→ **TASK OBJECTIVE**:
Look for the word "notebooks" in the data below, and copy every line that holds it.

******************************

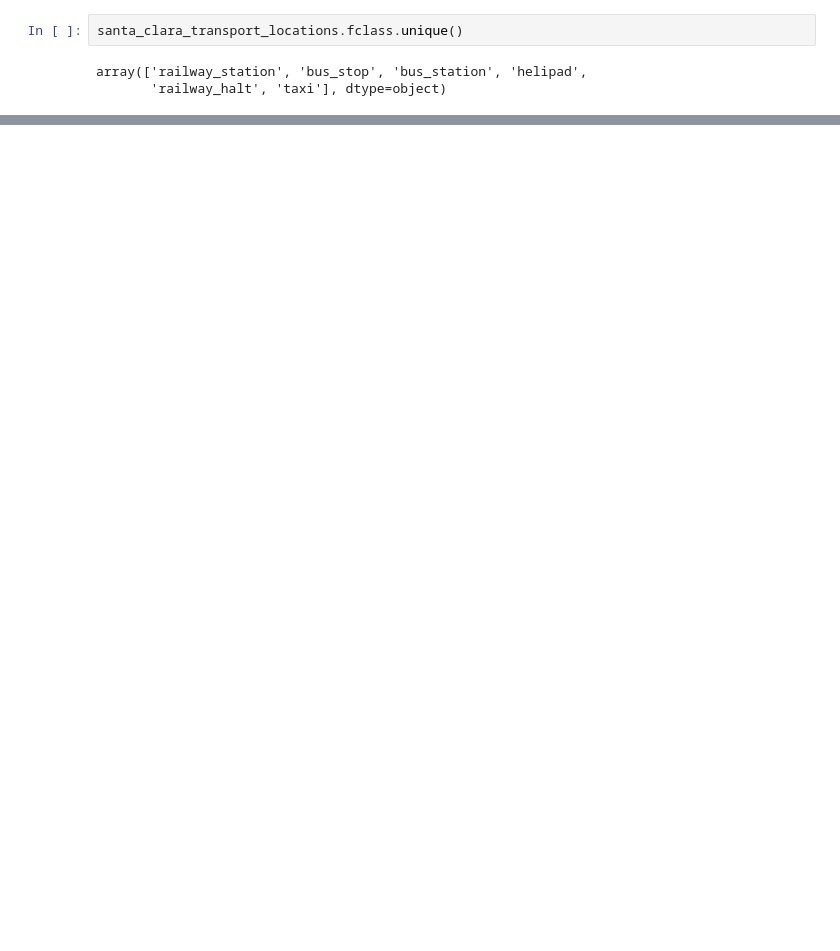
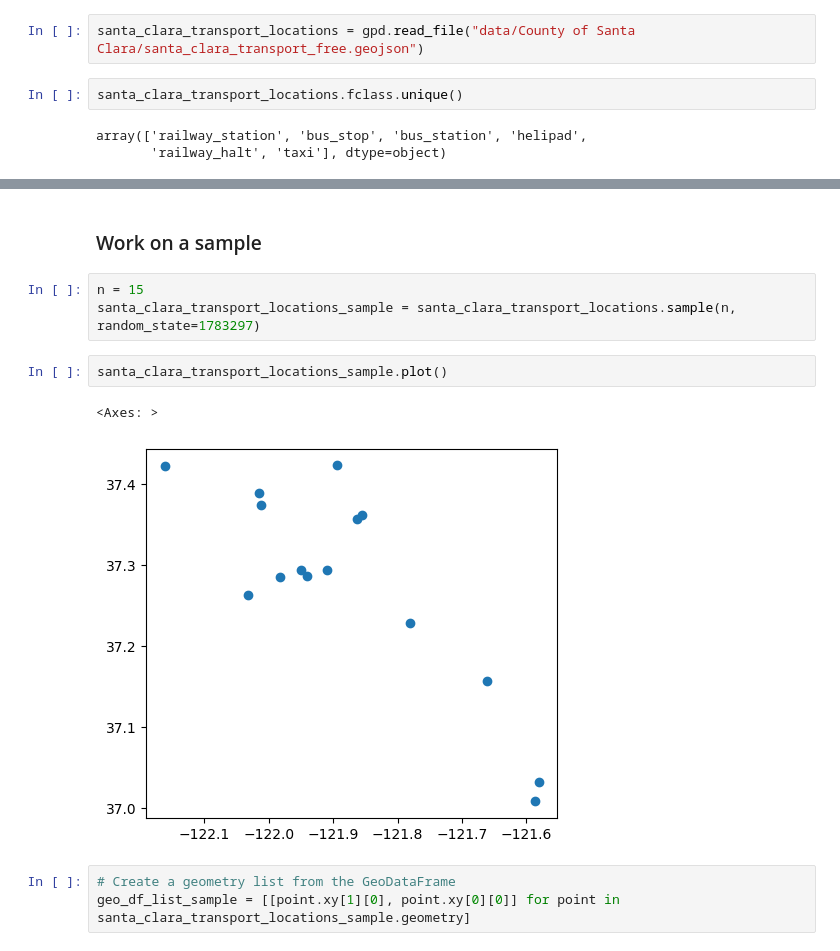
Before and after one commit to marco-scatassi/GeoSpatial-analysis, a Jupyter notebook: notebooks/p-center_facility_location.ipynb, the cells around one changed output, grey strips where cells are left out. Saved outputs shown, nothing was run; the diff lists cells and outputs as text; blank space fills up the shorter version.

```diff
--- a/notebooks/p-center_facility_location.ipynb
+++ b/notebooks/p-center_facility_location.ipynb
@@ -91,3 +233,5 @@ santa_clara_transport_locations
+# %%
+santa_clara_transport_locations = gpd.read_file("data/County of Santa Clara/santa_clara_transport_free.geojson")
 # %%
 santa_clara_transport_locations.fclass.unique()
 # %% [output]
@@ -112,2 +251,15 @@ map
 # %% [output]
 [interactive output not drawn]
+# %% [markdown]
+### Work on a sample
+# %%
+n = 15
+santa_clara_transport_locations_sample = santa_clara_transport_locations.sample(n, random_state=1783297)
+# %%
+santa_clara_transport_locations_sample.plot()
+# %% [output]
+<Axes: >
+[figure, added]
+# %%
+# Create a geometry list from the GeoDataFrame
+geo_df_list_sample = [[point.xy[1][0], point.xy[0][0]] for point in santa_clara_transport_locations_sample.geometry]
```
Also changed, not shown: parts of 37 cells of this notebook, 9 other files.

******************************

→ **WRITTEN SOLUTION**:
Before and after one commit to marco-scatassi/GeoSpatial-analysis, a Jupyter notebook: notebooks/p-center_facility_location.ipynb, the cells around one changed output, grey strips where cells are left out. Saved outputs shown, nothing was run; the diff lists cells and outputs as text; blank space fills up the shorter version.
--- a/notebooks/p-center_facility_location.ipynb
+++ b/notebooks/p-center_facility_location.ipynb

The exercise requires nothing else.